Thanks!

2 Likes

a) Is what I’m saying correct?

That’s right.

b) In this last call, because I’m passing the x, y testing data to model(x_data, y_data) , isn’t that gonna condition the likelihood to the y testing data (due to pyro.sample("obs", Normal(prediction_mean, scale), obs=y_data) ?

Yes. And this is the answer to your second question. svi.run will give you traces from the posterior, but it will condition observed sites to the initial data, so you need to resample the latent sites from these traces to generate predictions over new data.

  1. After having called svi.run(...) I should have already got my posterior traces. Why do I need to call TracePredictive(...).run(x_data, None) , which is internally calling resampled_trace = poutine.trace(poutine.replay(self.model, model_trace)).get_trace(*args, **kwargs) again ?
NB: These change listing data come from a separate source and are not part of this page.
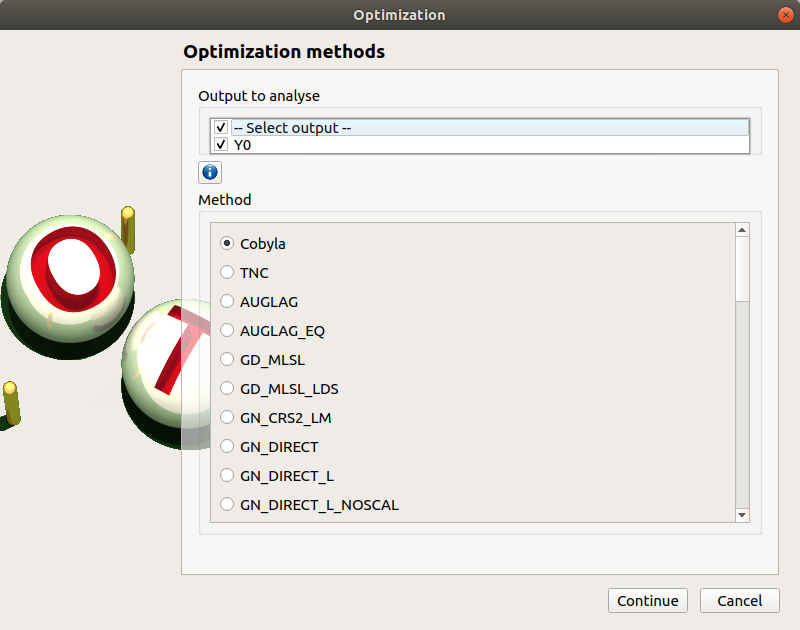
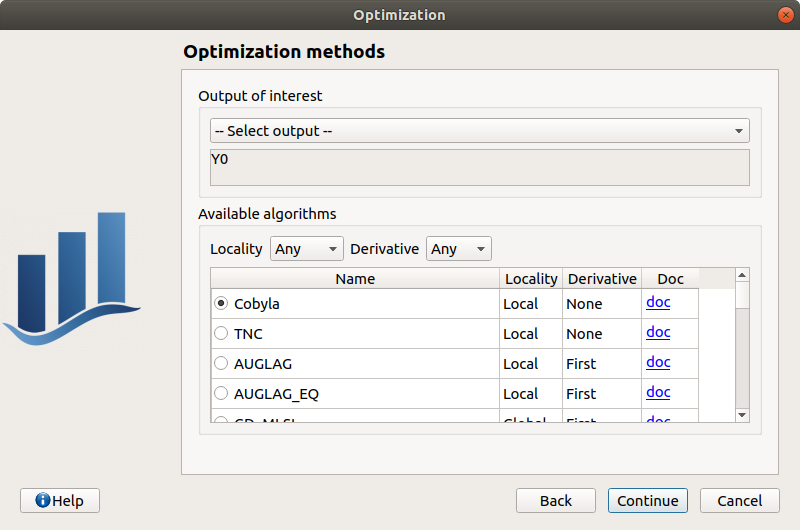
updated doc and translations

diff --git a/translations/persalys_fr.ts b/translations/persalys_fr.ts
@@ -5421,6 +5421,81 @@ ou interaction</translation>
     </message>
 </context>
 <context>
+    <name>PERSALYS::OptimizationAlgoPage</name>
+    <message>
+        <location filename="../lib/src/view/OptimizationAlgoPage.cxx" line="50"/>
+        <source>Optimization methods</source>
+        <translation>Méthodes d&apos;optimisation</translation>
+    </message>
+    <message>
+        <location filename="../lib/src/view/OptimizationAlgoPage.cxx" line="57"/>
+        <source>Available algorithms</source>
+        <translation>Algorithmes disponibles</translation>
+    </message>
+    <message>
+        <location filename="../lib/src/view/OptimizationAlgoPage.cxx" line="61"/>
+        <source>Local</source>
+        <translation>Local</translation>
+    </message>
+    <message>
+        <location filename="../lib/src/view/OptimizationAlgoPage.cxx" line="61"/>
+        <source>Global</source>
+        <translation>Global</translation>
+    </message>
+    <message>
+        <location filename="../lib/src/view/OptimizationAlgoPage.cxx" line="61"/>
+        <location filename="../lib/src/view/OptimizationAlgoPage.cxx" line="70"/>
+        <source>Any</source>
+        <translation>Tous</translation>
+    </message>
+    <message>
+        <location filename="../lib/src/view/OptimizationAlgoPage.cxx" line="116"/>
+        <source>Local/Global</source>
+        <translation>Local/Global</translation>
+    </message>
+    <message>
+        <location filename="../lib/src/view/OptimizationAlgoPage.cxx" line="70"/>
+        <source>None</source>
+        <translation>Aucun</translation>
+    </message>
+    <message>
+        <location filename="../lib/src/view/OptimizationAlgoPage.cxx" line="62"/>
+        <source>Locality</source>
+        <translation>Localité</translation>
+    </message>
+    <message>
+        <location filename="../lib/src/view/OptimizationAlgoPage.cxx" line="70"/>
+        <source>First</source>
+        <translation>Première</translation>
+    </message>
+    <message>
+        <location filename="../lib/src/view/OptimizationAlgoPage.cxx" line="71"/>
+        <location filename="../lib/src/view/OptimizationAlgoPage.cxx" line="117"/>
+        <source>Derivative</source>
+        <translation>Dérivée</translation>
+    </message>
+    <message>
+        <location filename="../lib/src/view/OptimizationAlgoPage.cxx" line="115"/>
+        <source>Name</source>
+        <translation>Nom</translation>
+    </message>
+    <message>
+        <location filename="../lib/src/view/OptimizationAlgoPage.cxx" line="118"/>
+        <source>Doc</source>
+        <translation>Doc</translation>
+    </message>
+    <message>
+        <location filename="../lib/src/view/OptimizationAlgoPage.cxx" line="212"/>
+        <source>Only one output must be selected</source>
+        <translation>Seulement une sortie doit être sélectionnée</translation>
+    </message>
+    <message>
+        <location filename="../lib/src/view/OptimizationAlgoPage.cxx" line="292"/>
+        <source>Cannot find a compatible algorithm</source>
+        <translation>Aucun algorithme compatible n&apos;a été trouvé</translation>
+    </message>
+</context>
+<context>
     <name>PERSALYS::OptimizationBoundsPage</name>
     <message>
         <location filename="../lib/src/view/OptimizationWizard.cxx" line="49"/>
@@ -5441,24 +5516,6 @@ ou interaction</translation>
         <location filename="../lib/src/view/OptimizationWizard.cxx" line="110"/>
         <source>The interval must contain the starting point</source>
         <translation>L&apos;intervalle doit contenir le point de départ</translation>
-    </message>
-</context>
-<context>
-    <name>PERSALYS::OptimizationIntroPage</name>
-    <message>
-        <location filename="../lib/src/view/OptimizationIntroPage.cxx" line="44"/>
-        <source>Optimization methods</source>
-        <translation>Méthodes d&apos;optimisation</translation>
-    </message>
-    <message>
-        <location filename="../lib/src/view/OptimizationIntroPage.cxx" line="70"/>
-        <source>Method</source>
-        <translation>Méthode</translation>
-    </message>
-    <message>
-        <location filename="../lib/src/view/OptimizationIntroPage.cxx" line="134"/>
-        <source>Only one output must be selected</source>
-        <translation>Seulement une sortie doit être sélectionnée</translation>
     </message>
 </context>
 <context>
@@ -5580,27 +5637,27 @@ ou interaction</translation>
 <context>
     <name>PERSALYS::OptimizationStoppingCriteria</name>
     <message>
-        <location filename="../lib/src/view/OptimizationWizard.cxx" line="133"/>
+        <location filename="../lib/src/view/OptimizationWizard.cxx" line="140"/>
         <source>Number of evaluations</source>
         <translation>Nombre d&apos;évaluations</translation>
     </message>
     <message>
-        <location filename="../lib/src/view/OptimizationWizard.cxx" line="142"/>
+        <location filename="../lib/src/view/OptimizationWizard.cxx" line="149"/>
         <source>Absolute error</source>
         <translation>Erreur absolue</translation>
     </message>
     <message>
-        <location filename="../lib/src/view/OptimizationWizard.cxx" line="150"/>
+        <location filename="../lib/src/view/OptimizationWizard.cxx" line="157"/>
         <source>Relative error</source>
         <translation>Erreur relative</translation>
     </message>
     <message>
-        <location filename="../lib/src/view/OptimizationWizard.cxx" line="158"/>
+        <location filename="../lib/src/view/OptimizationWizard.cxx" line="165"/>
         <source>Residual error</source>
         <translation>Erreur sur les résidus</translation>
     </message>
     <message>
-        <location filename="../lib/src/view/OptimizationWizard.cxx" line="166"/>
+        <location filename="../lib/src/view/OptimizationWizard.cxx" line="173"/>
         <source>Constraint error</source>
         <translation>Erreur sur la contrainte</translation>
     </message>
@@ -5646,37 +5703,37 @@ ou interaction</translation>
 <context>
     <name>PERSALYS::OptimizationWizard</name>
     <message>
-        <location filename="../lib/src/view/OptimizationWizard.cxx" line="186"/>
+        <location filename="../lib/src/view/OptimizationWizard.cxx" line="193"/>
         <source>Optimization</source>
         <translation>Optimisation</translation>
     </message>
     <message>
-        <location filename="../lib/src/view/OptimizationWizard.cxx" line="196"/>
+        <location filename="../lib/src/view/OptimizationWizard.cxx" line="199"/>
         <source>Choose the input variables to optimize. Define the starting point and the bounds of the optimization algorithm.</source>
         <translation>Choisir les entrées à optimiser. Définir le point de départ et les bornes de l&apos;algorithme d&apos;optimisation.</translation>
     </message>
     <message>
-        <location filename="../lib/src/view/OptimizationWizard.cxx" line="205"/>
+        <location filename="../lib/src/view/OptimizationWizard.cxx" line="213"/>
         <source>Parameter</source>
         <translation>Paramètre</translation>
     </message>
     <message>
-        <location filename="../lib/src/view/OptimizationWizard.cxx" line="208"/>
+        <location filename="../lib/src/view/OptimizationWizard.cxx" line="216"/>
         <source>Problem type</source>
         <translation>Type d&apos;optimisation</translation>
     </message>
     <message>
-        <location filename="../lib/src/view/OptimizationWizard.cxx" line="211"/>
+        <location filename="../lib/src/view/OptimizationWizard.cxx" line="219"/>
         <source>Minimization</source>
         <translation>Minimisation</translation>
     </message>
     <message>
-        <location filename="../lib/src/view/OptimizationWizard.cxx" line="211"/>
+        <location filename="../lib/src/view/OptimizationWizard.cxx" line="219"/>
         <source>Maximization</source>
         <translation>Maximisation</translation>
     </message>
     <message>
-        <location filename="../lib/src/view/OptimizationWizard.cxx" line="217"/>
+        <location filename="../lib/src/view/OptimizationWizard.cxx" line="225"/>
         <source>Stopping criteria</source>
         <translation>Critères d&apos;arrêt</translation>
     </message>

diff --git a/python/doc/user_manual/graphical_interface/deterministic_analysis/user_manual_deterministic_analysis.rst b/python/doc/user_manual/graphical_interface/deterministic_analysis/user_manual_deterministic_analysis.rst
@@ -677,31 +677,48 @@ New model optimization can be created through:
 4-1 Definition
 ''''''''''''''
 
-When this analysis is required, the following window appears, in order to set up:
-  - The output of interest (**Select output** - default: the first output is analyzed)
-  - The method of optimization (default: Cobyla).
-    The two first methods **Cobyla** and **TNC** are proposed by OpenTURNS.
-    The other methods are solvers from the non-linear optimization library
-    `NLopt <https://nlopt.readthedocs.io/en/latest/>`_ (if it is installed).
-
-.. image:: /user_manual/graphical_interface/deterministic_analysis/optimizationWizardFirstPage.png
-    :align: center
-
-In the table of the next window:
+When this analysis is requested, the following window appears:
   - *First column*: Select the inputs which will vary by checking off the corresponding line
     (default: all inputs vary)
     At least one input must vary.
   - *Second column*: description of the variables (defined in the model)
   - *Third column*: Define the starting point of the optimization
     (default: value in the physical model definition)
-  - *Fourth and Fifth columns*: Define the bounds of the variable inputs.
-    The lower bound must be less than the upper bound.
-    Check off/uncheck a cell to make the bound finite/infinite.
-    The interval must contain the initial value (third column).
+  - *Fourth and Fifth columns*: Define the bounds of the variable
+    inputs.  The lower bound must be less than the upper bound.  Check
+    off/uncheck a cell to make the bound finite/infinite. This will
+    condition the list of proposed algorithms on the next page The
+    interval must contain the initial value (third column).
 
 .. image:: /user_manual/graphical_interface/deterministic_analysis/optimizationWizardSecondPage.png
     :align: center
 
+In next window, one can set up:
+  - The output of interest (**Select output** - default: the first
+    output is analyzed). Only one output must be selected.
+  - The method of optimizations are listed in the table
+    below. Proposed algorithms are given by OpenTURNS depending on
+    which optional libraries are installed. The user can filter the
+    list according to the desired algorithm property (Locality and use
+    of derivative information). The default algorithm will change
+    based on this selection according to this:
+
+========================================= ===================
+  Case	                                  Default algorithm
+========================================= ===================
+No bounds, no derivative, local           Cobyla
+No bounds, no derivative, global          Impossible
+No bounds, with derivative, local         LD_LBFGS
+No bounds, with derivative, global        Impossible
+With bounds, no derivative, local         Cobyla
+With bounds, no derivative, global        GN_MLSL
+With bounds, with derivative, local       LD_LBFGS
+With bounds, with derivative, global      GD_MLSL
+========================================= ===================
+
+
+.. image:: /user_manual/graphical_interface/deterministic_analysis/optimizationWizardFirstPage.png
+    :align: center
 
 The values of the table are expected to be floating points or integer.
 

diff --git a/python/doc/developer_manual/validation/validation.rst b/python/doc/developer_manual/validation/validation.rst
@@ -547,15 +547,6 @@ Deterministic analyses
 
     - First page check the values :
 
-      .. image:: /developer_manual/validation/optimization_wizard_1st_page.png
-          :align: center
-
-      - selected output : y1
-      - method : TNC
-      - continue
-
-    - Second page check the values :
-
       - x1 and x2 checked
       - starting point : [0.2, 1.2, 1.]
       - check table behavior:
@@ -571,6 +562,20 @@ Deterministic analyses
 
       .. image:: /developer_manual/validation/optimization_wizard_2nd_page.png
           :align: center
+
+    - Second page check the values :
+
+      .. image:: /developer_manual/validation/optimization_wizard_1st_page.png
+          :align: center
+
+      - selected output : y1
+      - method : TNC
+      - change "Locality = Global"
+      - TNC no longer available algorithm changed to "GD_MLSL"
+      - revert "Locality" to "Any" and reselect "TNC"
+      - click on "doc" in the line containing "TNC"
+      - web browser opens a link to "TNC" documentation
+      - continue
 
     - Third page check the values :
To get predictions, you still need to run the model forward (possibly on new data) and only resample the latent sites from the posterior distribution. TracePredictive is much more general (e.g. it deals with data subsampling) but you can always just use poutine.replay to generate predictions if you don’t need this general machinery.

  1. Lastly, I see in the code that at several points there is a Delta distribution being instantiated with some values. Is this a trick used so that you can get these original values from a distribution object?

I’m not sure which part of the code you are referring to, but we commonly use pyro.sample(dist.Delta(x, log_prob=some_custom_term) to inject some custom log density term to the trace, e.g. a jacobian adjustment term.

2 Likes

Thanks!!!

@neerajprad
From my opinion, I found that pyro currently put too much on how to train a prob model, but leave how to evaluate the model quite complex. By complex, I mean we have to read how svi.run is, how trace works, what is the traceposterior, what is trace predictive and so on to understand how pyro works in prediction.

Currently it still makes me quite confused about the subsample for tracepredictive.

Even the function name _get_samples_and_weights(), I think, by design, this function should be avoided to be used openly since it starts with the underscore.

Most of the documents are not about how we do predict in pyro. I wonder if we can write a single doc for the prediction part for a more general approach instead of only in the regression model?

I think current approaches expose too much of the details for the users. If I miss something, please help me, thanks a lot !

In general, we hope to learn a model, see the elbo loss, predict the value given the new inputs, see the learned values for the params, and see the approximated posterior distribution for the latent variables. But it seems that they are put in the sea of pyro…

1 Like

From my opinion, I found that pyro currently put too much on how to train a prob model, but leave how to evaluate the model quite complex. By complex, I mean we have to read how svi.run is, how trace works, what is the traceposterior, what is trace predictive and so on to understand how pyro works in prediction.

I am in complete agreement with you. This is something that we are refactoring right now. For the next release, the interface for doing predictions with MCMC will be simplified (also, hopefully, for SVI too, we can do the same shortly thereafter). You can follow this issue - https://github.com/pyro-ppl/pyro/issues/1930.

3 Likes

Thanks a lot !